Work instruction
Check each line of the entries below for the string "Revenue" and state how many lines have it, with no other text.

┌─ Exercise inputs

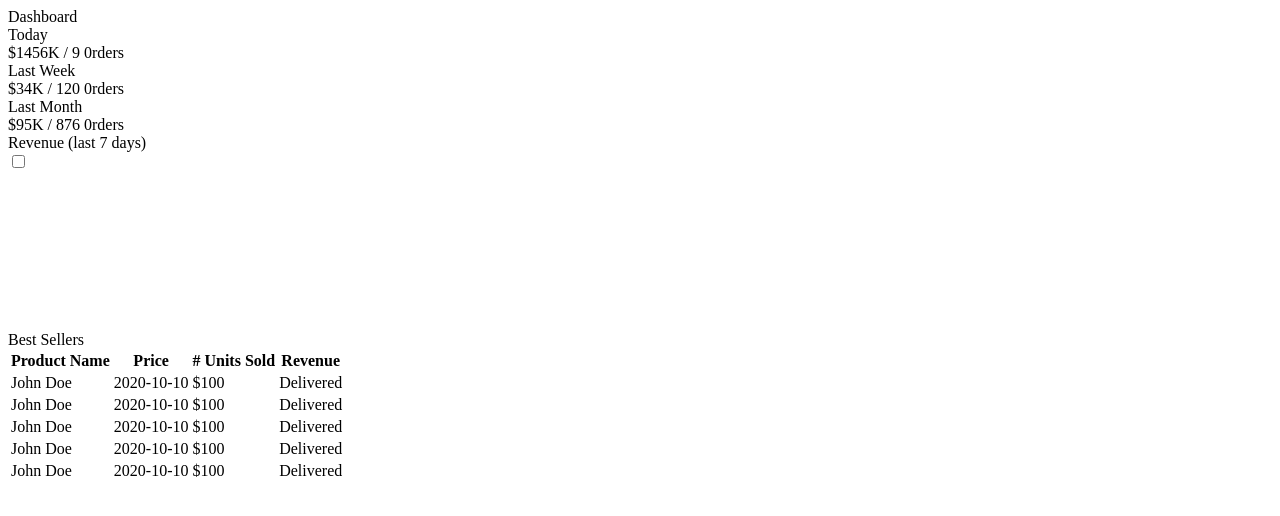
Repository: cjaymoni/FE_Submission02
Page: views/dashboard/dashboard.html
An editor plug-in stored every save of this project. The page is shown before and after the next save, followed by the edit.
The browser window is 1280 px wide. The pictures show the whole page.

Above is the page before, as saved 2022-10-03 10:15:10.

### views/dashboard/dashboard.html
<div class="content">
  <div class="container">
    <div class="order-header-text">
      <span>Dashboard</span>
    </div>
  </div>

  <div class="container">
    <div class="dashboard-card">
      <div class="dashboard-card-header">
        <div class="dashboard-card-header-text">
          <span>Today</span>
        </div>
        <div class="dashboard-card-header-img">
          <i class="fas fa-calendar-day"></i>
        </div>
      </div>
      <div class="dashboard-card-body">
        <div class="dashboard-card-body-text">
          <span>$1456K / 9 0rders</span>
        </div>
      </div>
    </div>
    <div class="dashboard-card">
      <div class="dashboard-card-header">
        <div class="dashboard-card-header-text">
          <span>Last Week</span>
        </div>
        <div class="dashboard-card-header-img">
          <i class="fas fa-calendar-week"></i>
        </div>
      </div>
      <div class="dashboard-card-body">
        <div class="dashboard-card-body-text">
          <span>$34K / 120 0rders</span>
        </div>
      </div>
    </div>
    <div class="dashboard-card">
      <div class="dashboard-card-header">
        <div class="dashboard-card-header-text">
          <span>Last Month</span>
        </div>
        <div class="dashboard-card-header-img">
          <i class="fas fa-calendar-days"></i>
        </div>
      </div>
      <div class="dashboard-card-body">
        <div class="dashboard-card-body-text">
          <span>$95K / 876 0rders</span>
        </div>
      </div>
    </div>
  </div>

  <div class="container">
    <div class="order-header-text">
      <span>Revenue (last 7 days)</span>
      <div style="display: flex">
        <label class="switch">
          <input type="checkbox" id="toggleButton" name="toggleButton" />
          <span class="slider round"></span>
        </label>
      </div>
    </div>

    <div id="weeklyChartContainer" style="display: flex">
      <canvas id="myChart" width="200" height="80"></canvas>
    </div>
    <div id="monthlyChartContainer" style="display: flex">
      <canvas id="monthChart" width="200" height="80"></canvas>
    </div>
  </div>

  <div class="container-col">
    <div>
      <span>Best Sellers</span>
    </div>
    <table>
      <thead>
        <tr>
          <th>Product Name</th>
          <th>Price</th>
          <th># Units Sold</th>
          <th>Revenue</th>
        </tr>
      </thead>
      <tbody>
        <tr>
          <td>John Doe</td>
          <td>2020-10-10</td>
          <td>$100</td>
          <td>Delivered</td>
        </tr>
        <tr>
          <td>John Doe</td>
          <td>2020-10-10</td>
          <td>$100</td>
          <td>Delivered</td>
        </tr>
        <tr>
          <td>John Doe</td>
          <td>2020-10-10</td>
          <td>$100</td>
          <td>Delivered</td>
        </tr>
        <tr>
          <td>John Doe</td>
          <td>2020-10-10</td>
          <td>$100</td>
          <td>Delivered</td>
        </tr>

        <tr>
          <td>John Doe</td>
          <td>2020-10-10</td>
          <td>$100</td>
          <td>Delivered</td>
        </tr>
      </tbody>
    </table>
  </div>
</div>

<script src="js/chart.js" defer></script>

Loaded but not shown: src/js/chart.js (no copy from this time; the picture is the same without it)

After the next save:
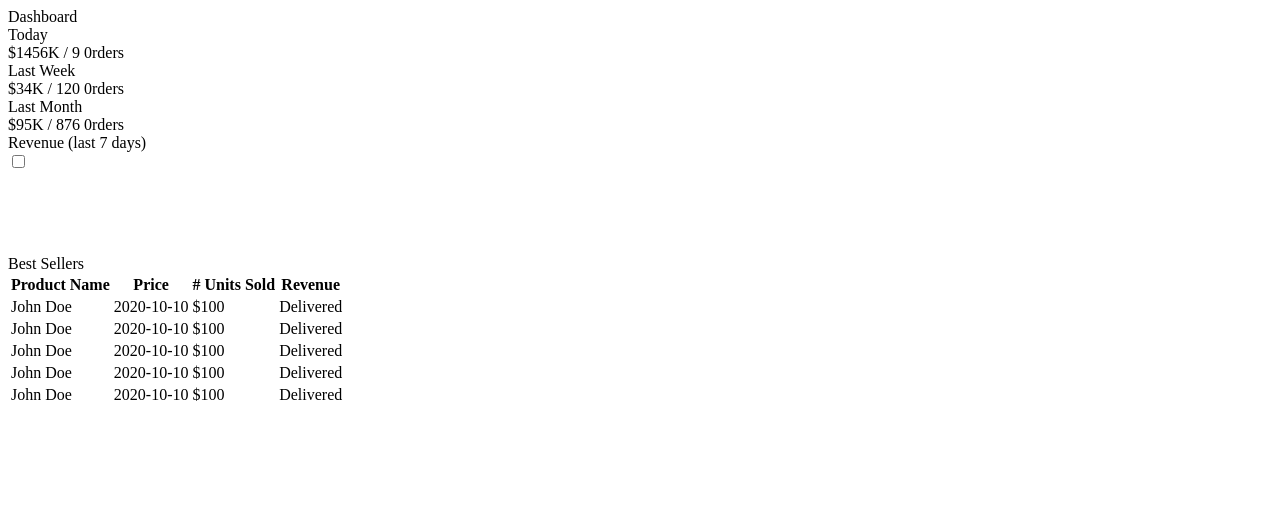
Saved 4 min 29 s later.
--- a/views/dashboard/dashboard.html
+++ b/views/dashboard/dashboard.html
@@ -64,12 +64,12 @@
       </div>
     </div>
 
-    <div id="weeklyChartContainer" style="display: flex">
-      <canvas id="myChart" width="200" height="80"></canvas>
-    </div>
-    <div id="monthlyChartContainer" style="display: flex">
-      <canvas id="monthChart" width="200" height="80"></canvas>
-    </div>
+    <!-- <div id="weeklyChartContainer" style="display: flex"> -->
+    <canvas id="myChart" width="200" height="80"></canvas>
+    <!-- </div> -->
+    <!-- <div id="monthlyChartContainer" style="display: flex"> -->
+    <canvas id="monthChart" width="200" height="80"></canvas>
+    <!-- </div> -->
   </div>
 
   <div class="container-col">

└─

Response to this task
2